The potential of a re-drawing of human rights laws in the UK is deeply concerning, the Northern Ireland Human Rights Commission has warned.

The government is proposing a new British Bill of Rights to replace the current Human Rights Act - a move that could raise doubts over the UK's future adherence to the European Convention on Human Rights.

The Good Friday Agreement of 1998 paved the way for the ECHR to be incorporated into Northern Ireland law.

The commission, which was created in the 1998 agreement, said nothing should be done to undermine what it described as a "foundation stone" of the peace process.

Chief Commissioner Les Allamby said: "It is deeply concerning that after 17 years of improving lives and protecting the rights of the most vulnerable in society that a newly elected government should be indicating its intent to repeal the Human Rights Act.

"This is even more worrying during a time of austerity.

"Any changes to our current human rights framework, must not reduce the protections contained in the Human Rights Act, nor weaken the mechanisms for securing redress for breaches of human rights.

"The Belfast (Good Friday) Agreement committed the UK Government to incorporate the European Convention on Human Rights into Northern Ireland law, with direct access to the courts, and remedies for breaches of the Convention. The Human Rights Act fulfilled this commitment.

"The Commission has repeatedly advised against a move which can only serve to undermine a foundation stone of the Northern Ireland peace process, reduce hard won protections for everyone living in the UK, and damage the state's international reputation."
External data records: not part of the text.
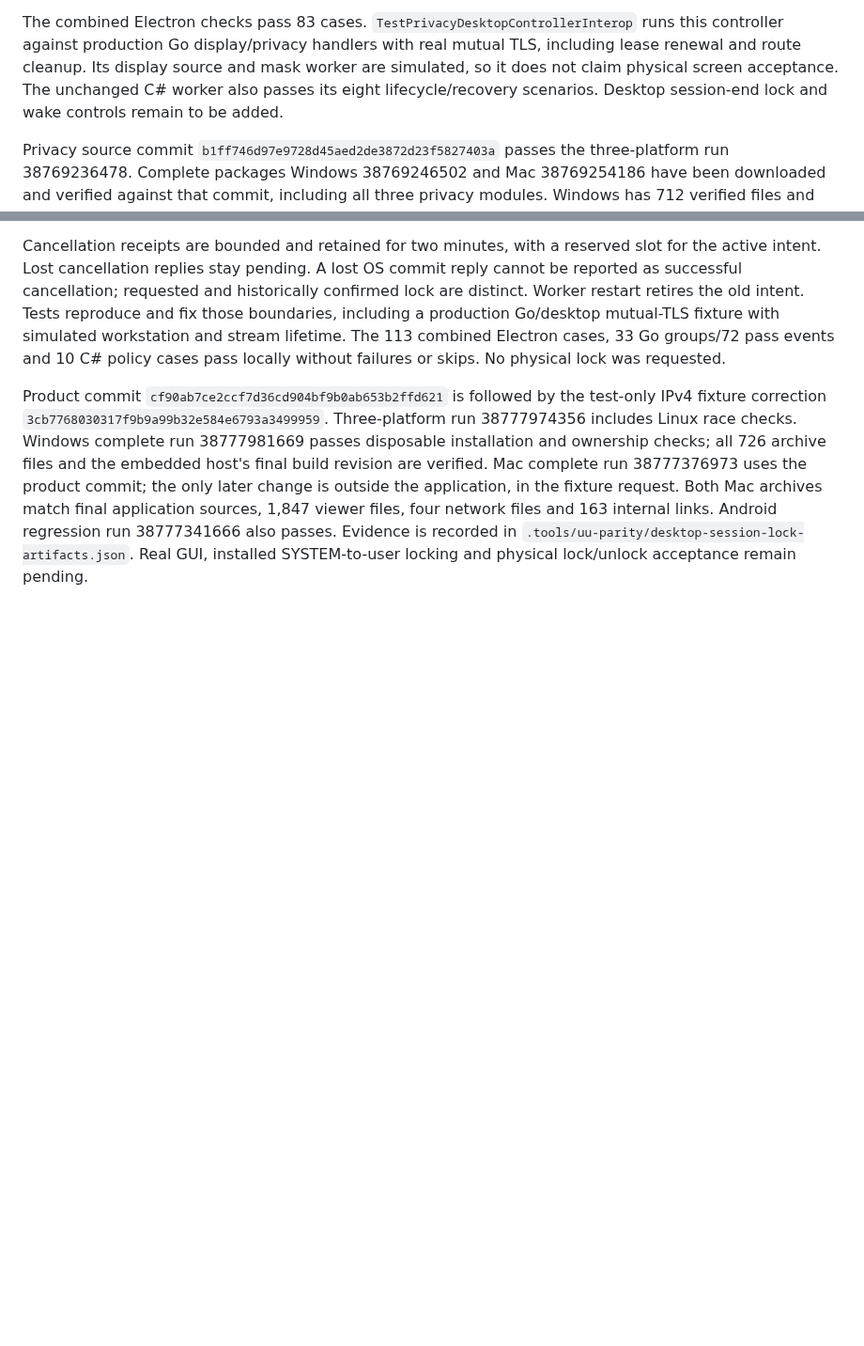
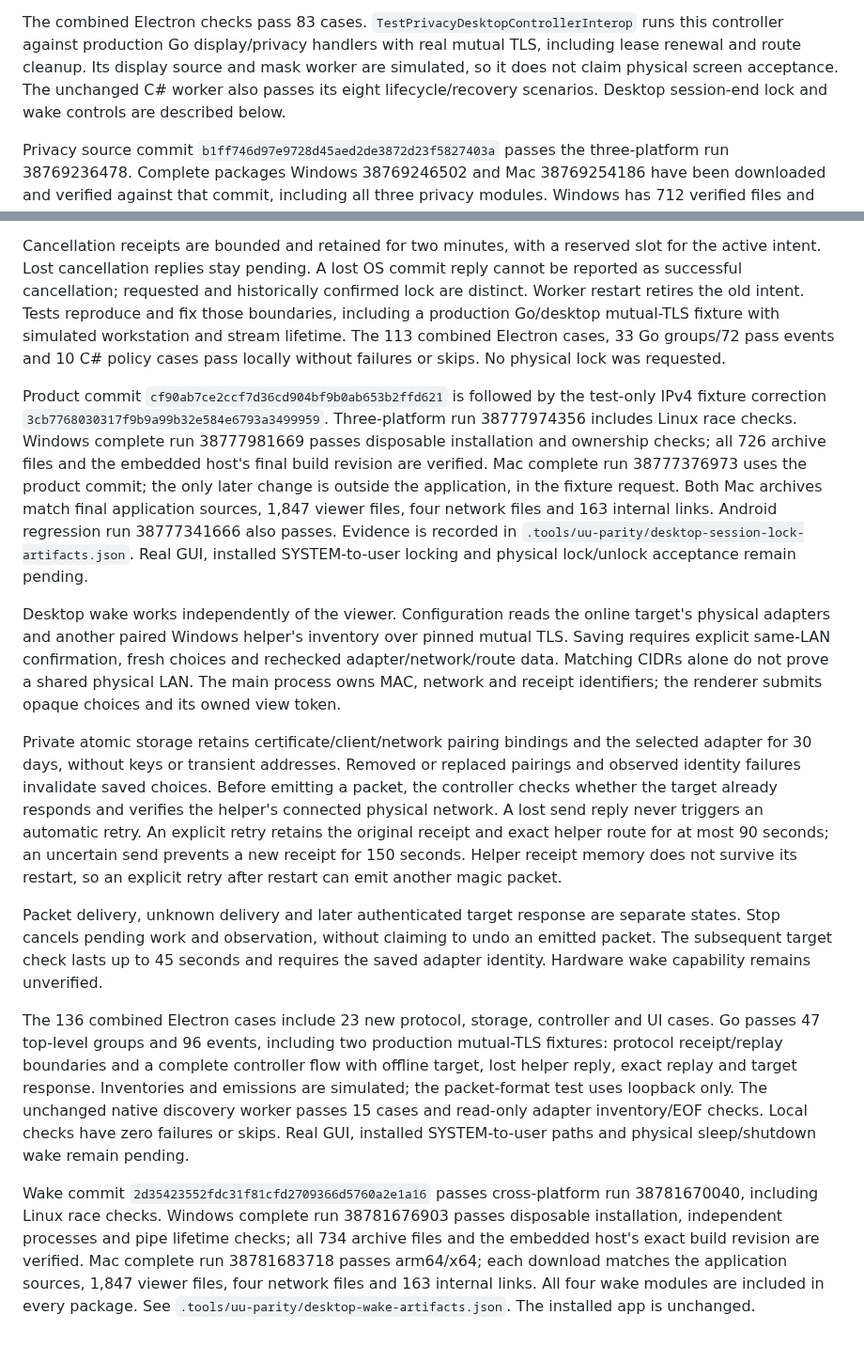
Before and after one commit to ffffhx/cliprelay, a Markdown page: engine/desktop-client/README.md, 2 parts joined by grey strips. Shown at 94% size. GitHub-like rendering; blank space fills up the shorter version.

Commit message:
docs(desktop): record paired wake package verification [skip ci]

```diff
--- a/engine/desktop-client/README.md
+++ b/engine/desktop-client/README.md
@@ -359,7 +359,7 @@ runs this controller against production Go display/privacy handlers with real
 mutual TLS, including lease renewal and route cleanup. Its display source and
 mask worker are simulated, so it does not claim physical screen acceptance.
 The unchanged C# worker also passes its eight lifecycle/recovery scenarios.
-Desktop session-end lock and wake controls remain to be added.
+Desktop session-end lock and wake controls are described below.
 
 Privacy source commit `b1ff746d97e9728d45aed2de3872d23f5827403a` passes the
 three-platform run 38769236478. Complete packages Windows 38769246502 and Mac
@@ -426,3 +426,43 @@ sources, 1,847 viewer files, four network files and 163 internal links. Android
 regression run 38777341666 also passes. Evidence is recorded in
 `.tools/uu-parity/desktop-session-lock-artifacts.json`. Real GUI, installed
 SYSTEM-to-user locking and physical lock/unlock acceptance remain pending.
+
+Desktop wake works independently of the viewer. Configuration reads the online
+target's physical adapters and another paired Windows helper's inventory over
+pinned mutual TLS. Saving requires explicit same-LAN confirmation, fresh choices
+and rechecked adapter/network/route data. Matching CIDRs alone do not prove a
+shared physical LAN. The main process owns MAC, network and receipt identifiers;
+the renderer submits opaque choices and its owned view token.
+
+Private atomic storage retains certificate/client/network pairing bindings and
+the selected adapter for 30 days, without keys or transient addresses. Removed
+or replaced pairings and observed identity failures invalidate saved choices.
+Before emitting a packet, the controller checks whether the target already
+responds and verifies the helper's connected physical network. A lost send reply
+never triggers an automatic retry. An explicit retry retains the original receipt
+and exact helper route for at most 90 seconds; an uncertain send prevents a new
+receipt for 150 seconds. Helper receipt memory does not survive its restart, so
+an explicit retry after restart can emit another magic packet.
+
+Packet delivery, unknown delivery and later authenticated target response are
+separate states. Stop cancels pending work and observation, without claiming to
+undo an emitted packet. The subsequent target check lasts up to 45 seconds and
+requires the saved adapter identity. Hardware wake capability remains unverified.
+
+The 136 combined Electron cases include 23 new protocol, storage, controller and
+UI cases. Go passes 47 top-level groups and 96 events, including two production
+mutual-TLS fixtures: protocol receipt/replay boundaries and a complete controller
+flow with offline target, lost helper reply, exact replay and target response.
+Inventories and emissions are simulated; the packet-format test uses loopback
+only. The unchanged native discovery worker passes 15 cases and read-only adapter
+inventory/EOF checks. Local checks have zero failures or skips. Real GUI,
+installed SYSTEM-to-user paths and physical sleep/shutdown wake remain pending.
+
+Wake commit `2d35423552fdc31f81cfd2709366d5760a2e1a16` passes cross-platform run
+38781670040, including Linux race checks. Windows complete run 38781676903 passes
+disposable installation, independent processes and pipe lifetime checks; all 734
+archive files and the embedded host's exact build revision are verified. Mac
+complete run 38781683718 passes arm64/x64; each download matches the application
+sources, 1,847 viewer files, four network files and 163 internal links. All four
+wake modules are included in every package. See
+`.tools/uu-parity/desktop-wake-artifacts.json`. The installed app is unchanged.
```
Also changed, not shown: README.md (+9 -1 lines).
Independent human rights organisation the Committee on the Administration of Justice has written to Northern Ireland Secretary Theresa Villiers seeking "urgent clarification" on the Tories' plans.

CAJ director Brian Gormally warned that if the Act was repealed then it would have to be simultaneously re-introduced in Northern Ireland.

In the letter, he told Ms Villiers that not re-introducing the legislation in the region would represent a "flagrant breach" of the Good Friday Agreement.

DUP MP Jeffrey Donaldson said the Human Rights Act had failed victims in Northern Ireland.

"The DUP has long been critical of the Human Rights Act and the way in which it has been interpreted by the European Court of Human Rights," he said.

"The Human Rights Act has been abused by criminals and terrorists who have used spurious challenges to avoid deportation. It has failed to adequately protect the rights of innocent victims. We want to see laws which assist victims secure justice rather than enabling perpetrators avoid justice."

He added: "The DUP did not support the Belfast Agreement and has no affinity to it. In fact the DUP has long argued that the United Kingdom should have a Bill of Rights which recognises and respects the diversity of the devolved arrangements across the country."

However, Sinn Fein MLA Caitriona Ruane challenged the Government over its plans.

"Reports that the British Government are planning to scrap the Human Rights Act are very worrying," she said.

"Unfortunately, however, it is not surprising coming from this Tory government.

"Theresa Villiers is fond of telling locally elected politicians on the need to implement agreements but seems to be oblivious to the fact that scrapping the Human Rights Act would result in a breach of the Good Friday Agreement.

"The Good Friday Agreement is an internationally recognised agreement, endorsed by the people in referenda and lodged with the United Nations.

"I am calling on Theresa Villiers and her government to reflect on the implications for the Good Friday Agreement before taking any decisions on this important matter."